The essay is optional. Scores will return to 1,600. And there will be no penalties if you answer something incorrectly. Those are the big takeaways from the SAT changes announced Wednesday.
The College Board said the revisions, the first updates to the college entrance exam since 2005, will take effect in 2016.
Other changes announced: Certain vocabulary words will be dropped in favor of those more commonly used in school and at work, and test-takers will have the option to take the SAT on a computer.
In remarks in Austin, Texas, College Board President David Coleman said the changes to the SAT should make test-takers breathe easier.
"By changing the exam's focus, we change the learning and work the SAT invites. Today, many students who are terrified they will be tested on lots of SAT words have one recourse: flashcards," he said. "Every educator knows flashcards are not the best way to build real-word knowledge, but when the SAT rolls around they become the royal road. Students stop reading and start flipping."
"A longstanding criticism of the SAT is that students from wealthier households do better on the exam because they can afford expensive test preparation classes.
"The College Board seeks to defuse that by saying it will partner with the nonprofit Khan Academy to provide free test preparation materials for the redesigned SAT. It also says every income-eligible student who takes the SAT will receive four fee waivers to apply for college, which continues an effort the College Board has had to assist low-income students."

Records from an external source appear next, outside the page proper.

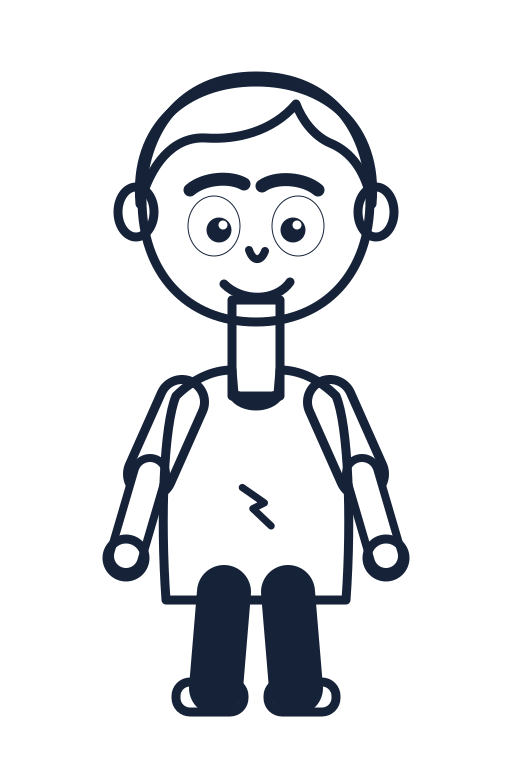
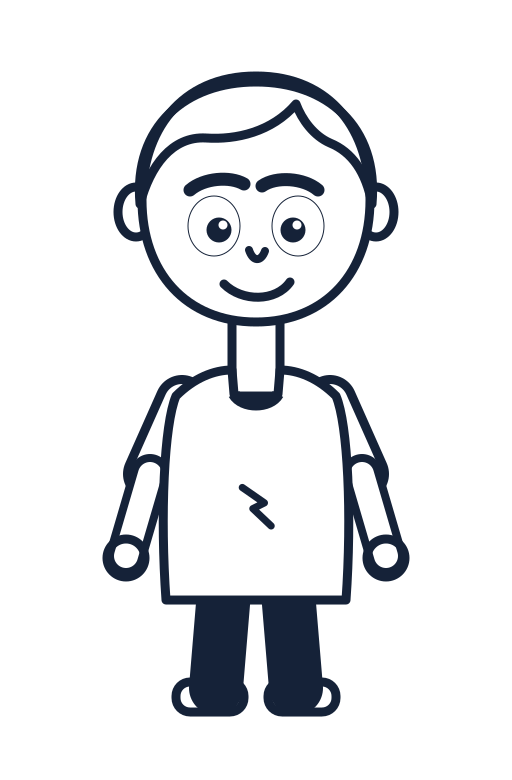
brand: hide hidden edges in the monochrome line art
The mono build converted every fill to an outline, so the neck showed its
bottom edge through the shirt and the sleeves showed through the torso. The
head and the shirt now knock out what sits behind them before drawing their
own stroke, and capsule pairs (sleeves, forearms) are cut to a ring instead of
collapsing into a solid bar.

diff --git a/assets/brand/tools/build.py b/assets/brand/tools/build.py
@@ -146,7 +146,7 @@ def _inject_spark(root, mono: str | None) -> None:
         root.insert(index, wrapper)
 
 
-def _mono_geometry(group):
+def _mono_geometry(group) -> list:
     """White paints ink, black cuts a hole. Strokes only: the mono build is
     line art, never a filled silhouette."""
     copy = ET.fromstring(ET.tostring(group))
@@ -169,7 +169,17 @@ def _mono_geometry(group):
     else:
         copy.set("fill", "none")
         copy.set("stroke", "#FFFFFF")
-    return copy
+
+    nodes = [copy]
+    if gid in ("head", "shirt"):
+        # Knock out whatever sits behind this shape so the line art does not
+        # show the edges of hidden parts through it (neck inside the shirt,
+        # neck inside the head).
+        knockout = ET.fromstring(ET.tostring(group))
+        knockout.set("fill", "#000000")
+        knockout.set("stroke", "none")
+        nodes.insert(0, knockout)
+    return nodes
 
 
 def art_markup(name: str, mono: str | None = None, indent: str = "  ") -> str:
@@ -177,7 +187,9 @@ def art_markup(name: str, mono: str | None = None, indent: str = "  ") -> str:
     root = ET.parse(SRC / name).getroot()
     _inject_spark(root, mono)
 
-    nodes = [_mono_geometry(node) for node in root] if mono else list(root)
+    nodes = list(root)
+    if mono:
+        nodes = [shape for node in root for shape in _mono_geometry(node)]
     wrapper = ET.Element("g")
     wrapper.extend(nodes)
     ET.indent(wrapper, "  ")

NPR's Claudio Sanchez discussed the changes to the test on today's All Things Considered.
Until now, students' performance on tests like the SAT have played a big role in which colleges and universities they got into. But as NPR's Eric Westervelt reported last month, a new study raises questions about whether standardized tests are becoming obsolete.
That story noted that "some 800 of the roughly 3,000 colleges and universities in America make SAT or ACT submissions optional." And the study cited in Eric's report compared students who took a standardized test and those who didn't. Here's more from the story:
"[The study] found that there was virtually no difference in grades and graduation rates between test 'submitters' and 'nonsubmitters.' Just 0.05 percent of a GPA point separated the students who submitted their scores to admissions offices and those who did not. And college graduation rates for 'nonsubmitters' were just 0.6 percent lower than those students who submitted their test scores."